The main area of the park includes a lot to see: a number of museums, a botanical garden, a Spanish Village-themed art gallery, the Shakespeare-inspired Old Globe Theater, a couple of restaurants, an outdoor auditorium for organist performances, various gardens, and probably many other things I missed.

Point is you could easily spend a day or two here if you wanted to see everything. And that’s only one small section of the park: there are also hiking trails, the San Diego Zoo (but not the Safari Zoo), and even a hospital.

 
Balboa Park Balboa Park Balboa Park Balboa Park
 

Many of the buildings in the main stretch of the park today were built for two expositions, the first of which coincided with the opening of the Panama Canal. Those buildings have either been restored or replaced since exposition buildings are typically meant to be temporary.

The reflecting pool in the last photo in the above gallery sits in front of the botanical garden. For whatever reason so many people have abandoned unwanted exotic pets there the park had to put up a sign telling people not to abandon animals in the pool.

This immediately reminded me of a story I heard on the Gaslamp tour where a bar owner kept exotic animals including a bear. His animal collection was tolerated until the bear bit a police officer’s nose, and so the barkeeper was ordered to remove the animals from his bar. The barkeeper’s solution? He just abandoned them all outside of town. If this is how San Diegans have treated their animals over the years, it certainly puts SeaWorld in context.

 
Balboa Park
 

My favorite part of the botanical garden was this tiny sign in a small garden devoted to carnivorous plants, although the touch-and-sniff herb garden was a close second.

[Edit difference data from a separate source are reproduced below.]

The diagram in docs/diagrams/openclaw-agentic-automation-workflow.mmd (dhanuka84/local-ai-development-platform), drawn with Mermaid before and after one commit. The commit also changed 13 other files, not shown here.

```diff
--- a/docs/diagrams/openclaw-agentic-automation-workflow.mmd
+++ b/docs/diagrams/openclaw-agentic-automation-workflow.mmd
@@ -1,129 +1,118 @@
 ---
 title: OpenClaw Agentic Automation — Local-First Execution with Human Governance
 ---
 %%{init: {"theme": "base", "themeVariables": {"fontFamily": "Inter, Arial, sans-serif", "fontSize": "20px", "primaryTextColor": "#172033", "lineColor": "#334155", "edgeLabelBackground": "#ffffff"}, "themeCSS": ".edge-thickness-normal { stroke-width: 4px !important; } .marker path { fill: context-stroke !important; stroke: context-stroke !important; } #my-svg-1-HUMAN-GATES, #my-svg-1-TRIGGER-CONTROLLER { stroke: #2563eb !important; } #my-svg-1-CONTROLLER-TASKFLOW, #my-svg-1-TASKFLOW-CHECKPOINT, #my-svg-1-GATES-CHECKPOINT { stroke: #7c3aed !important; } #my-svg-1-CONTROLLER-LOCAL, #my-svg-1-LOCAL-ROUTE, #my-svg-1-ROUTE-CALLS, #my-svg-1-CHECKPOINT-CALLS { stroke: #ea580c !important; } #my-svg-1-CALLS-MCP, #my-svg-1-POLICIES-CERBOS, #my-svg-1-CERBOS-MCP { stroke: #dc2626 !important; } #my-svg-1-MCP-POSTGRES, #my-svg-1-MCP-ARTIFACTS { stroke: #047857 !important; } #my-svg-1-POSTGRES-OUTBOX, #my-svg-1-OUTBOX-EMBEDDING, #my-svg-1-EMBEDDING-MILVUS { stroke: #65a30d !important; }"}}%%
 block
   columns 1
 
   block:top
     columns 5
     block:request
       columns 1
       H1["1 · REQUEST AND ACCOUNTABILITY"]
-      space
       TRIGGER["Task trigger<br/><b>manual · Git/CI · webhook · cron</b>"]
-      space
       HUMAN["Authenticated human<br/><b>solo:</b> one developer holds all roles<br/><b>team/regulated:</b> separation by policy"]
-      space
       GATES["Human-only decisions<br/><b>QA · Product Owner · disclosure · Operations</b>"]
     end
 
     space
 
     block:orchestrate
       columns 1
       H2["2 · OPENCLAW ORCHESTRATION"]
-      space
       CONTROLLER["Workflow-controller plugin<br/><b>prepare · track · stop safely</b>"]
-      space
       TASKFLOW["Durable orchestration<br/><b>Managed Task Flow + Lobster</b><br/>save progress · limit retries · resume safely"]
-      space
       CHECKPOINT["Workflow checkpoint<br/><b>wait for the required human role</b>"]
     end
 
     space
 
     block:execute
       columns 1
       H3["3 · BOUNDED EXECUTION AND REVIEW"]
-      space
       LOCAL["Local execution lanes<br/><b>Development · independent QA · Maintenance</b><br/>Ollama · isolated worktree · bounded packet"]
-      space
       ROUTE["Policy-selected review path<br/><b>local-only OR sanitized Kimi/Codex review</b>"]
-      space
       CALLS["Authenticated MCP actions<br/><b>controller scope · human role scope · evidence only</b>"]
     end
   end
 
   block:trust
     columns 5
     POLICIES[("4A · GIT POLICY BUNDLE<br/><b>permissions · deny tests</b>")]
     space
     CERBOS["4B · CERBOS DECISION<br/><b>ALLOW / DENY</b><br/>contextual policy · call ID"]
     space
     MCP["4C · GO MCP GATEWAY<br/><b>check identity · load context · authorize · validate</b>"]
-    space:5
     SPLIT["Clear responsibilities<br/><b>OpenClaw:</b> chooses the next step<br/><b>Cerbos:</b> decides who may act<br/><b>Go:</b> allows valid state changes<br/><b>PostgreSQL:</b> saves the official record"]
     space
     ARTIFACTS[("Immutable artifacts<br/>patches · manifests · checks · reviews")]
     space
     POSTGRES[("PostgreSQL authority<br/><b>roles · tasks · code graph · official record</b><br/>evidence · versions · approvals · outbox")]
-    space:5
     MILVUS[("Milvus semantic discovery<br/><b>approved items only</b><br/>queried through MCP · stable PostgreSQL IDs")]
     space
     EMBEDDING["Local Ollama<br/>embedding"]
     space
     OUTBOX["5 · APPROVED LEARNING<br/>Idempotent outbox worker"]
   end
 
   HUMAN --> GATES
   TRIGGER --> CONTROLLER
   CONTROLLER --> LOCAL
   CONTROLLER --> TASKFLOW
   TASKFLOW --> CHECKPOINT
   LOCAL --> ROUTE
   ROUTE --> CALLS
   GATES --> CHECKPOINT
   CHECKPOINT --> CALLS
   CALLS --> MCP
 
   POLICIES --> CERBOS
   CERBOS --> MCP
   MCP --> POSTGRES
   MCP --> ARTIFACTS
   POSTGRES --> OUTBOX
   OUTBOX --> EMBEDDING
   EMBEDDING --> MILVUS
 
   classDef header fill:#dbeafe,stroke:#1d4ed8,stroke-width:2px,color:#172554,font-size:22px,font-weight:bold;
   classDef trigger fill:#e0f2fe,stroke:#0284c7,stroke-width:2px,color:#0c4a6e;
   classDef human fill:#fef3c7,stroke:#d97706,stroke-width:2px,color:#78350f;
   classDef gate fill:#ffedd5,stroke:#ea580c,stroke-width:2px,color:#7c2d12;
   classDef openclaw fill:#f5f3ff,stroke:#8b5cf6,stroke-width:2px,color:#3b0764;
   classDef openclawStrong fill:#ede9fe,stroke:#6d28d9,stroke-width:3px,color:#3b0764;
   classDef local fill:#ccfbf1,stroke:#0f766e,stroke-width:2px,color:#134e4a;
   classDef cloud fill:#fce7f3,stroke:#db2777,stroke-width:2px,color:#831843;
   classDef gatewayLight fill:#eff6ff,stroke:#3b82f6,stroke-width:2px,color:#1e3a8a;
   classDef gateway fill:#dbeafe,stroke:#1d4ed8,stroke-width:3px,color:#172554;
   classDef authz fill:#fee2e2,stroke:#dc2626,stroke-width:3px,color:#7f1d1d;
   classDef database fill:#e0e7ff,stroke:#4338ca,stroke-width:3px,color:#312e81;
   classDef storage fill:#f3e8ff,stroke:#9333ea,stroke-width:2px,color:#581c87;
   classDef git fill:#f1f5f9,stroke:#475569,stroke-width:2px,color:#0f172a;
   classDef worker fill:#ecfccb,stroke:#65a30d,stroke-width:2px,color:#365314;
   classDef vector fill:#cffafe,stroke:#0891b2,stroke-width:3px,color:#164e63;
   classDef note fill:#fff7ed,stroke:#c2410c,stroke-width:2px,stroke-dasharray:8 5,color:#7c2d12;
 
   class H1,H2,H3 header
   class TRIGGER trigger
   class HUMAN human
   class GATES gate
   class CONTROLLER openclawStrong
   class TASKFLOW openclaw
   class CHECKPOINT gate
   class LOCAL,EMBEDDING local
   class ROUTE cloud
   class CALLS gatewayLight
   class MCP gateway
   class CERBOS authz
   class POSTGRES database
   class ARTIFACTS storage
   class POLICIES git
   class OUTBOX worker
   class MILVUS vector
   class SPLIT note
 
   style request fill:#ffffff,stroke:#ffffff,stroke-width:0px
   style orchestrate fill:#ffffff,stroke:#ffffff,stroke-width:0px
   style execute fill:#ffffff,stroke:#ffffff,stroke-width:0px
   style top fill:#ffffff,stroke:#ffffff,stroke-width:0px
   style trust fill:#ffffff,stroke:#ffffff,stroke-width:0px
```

Speaking of funny and unexpected signs…

 
Balboa Park
 

As the tour ended a fleet of food trucks were setting up shop. Due to a scheduling problem — for once not my fault — I thought I only had a few hours to spare after the tour. So I grabbed a quick lunch at a food truck and ate it at a sunken garden that at one point in time was apparently a nudist colony.

On one hand it’s hard to imagine paying to watch naked people go about their day at a park, on the other hand they didn’t exactly have YouTube back then. And hey, you’re reading about my travels so who are you to judge how other spend their free time?

Before jumping on a bus out of Balboa Park for the day, there was one quick stop I knew I had to make.

 
Timken Museum of Art Timken Museum of Art
 

The Timken Museum of Art is a tiny museum with free admission in Balboa Park. It’s a quirky little museum featuring mostly European paintings from the 16th through the 18th centuries, give or take.

Overall it’s a tasteful collection and it’s hard to argue with the price of entry. The museum guards kept having to shoo away toddlers and small children from the priceless paintings — a thankless job to be sure.

 
Timken Museum of Art
 

A few minutes before I left the above painting caught my eye. At first I thought I must have seen the painting before, then I realized no, it only looked familiar because I’ve been there. I forgot to write down the year or artist behind this painting but suffice it to say Saint Mark’s Square in Venice is well preserved.

How strange is it that a trip to San Diego made me reminisce about my trip to Italy?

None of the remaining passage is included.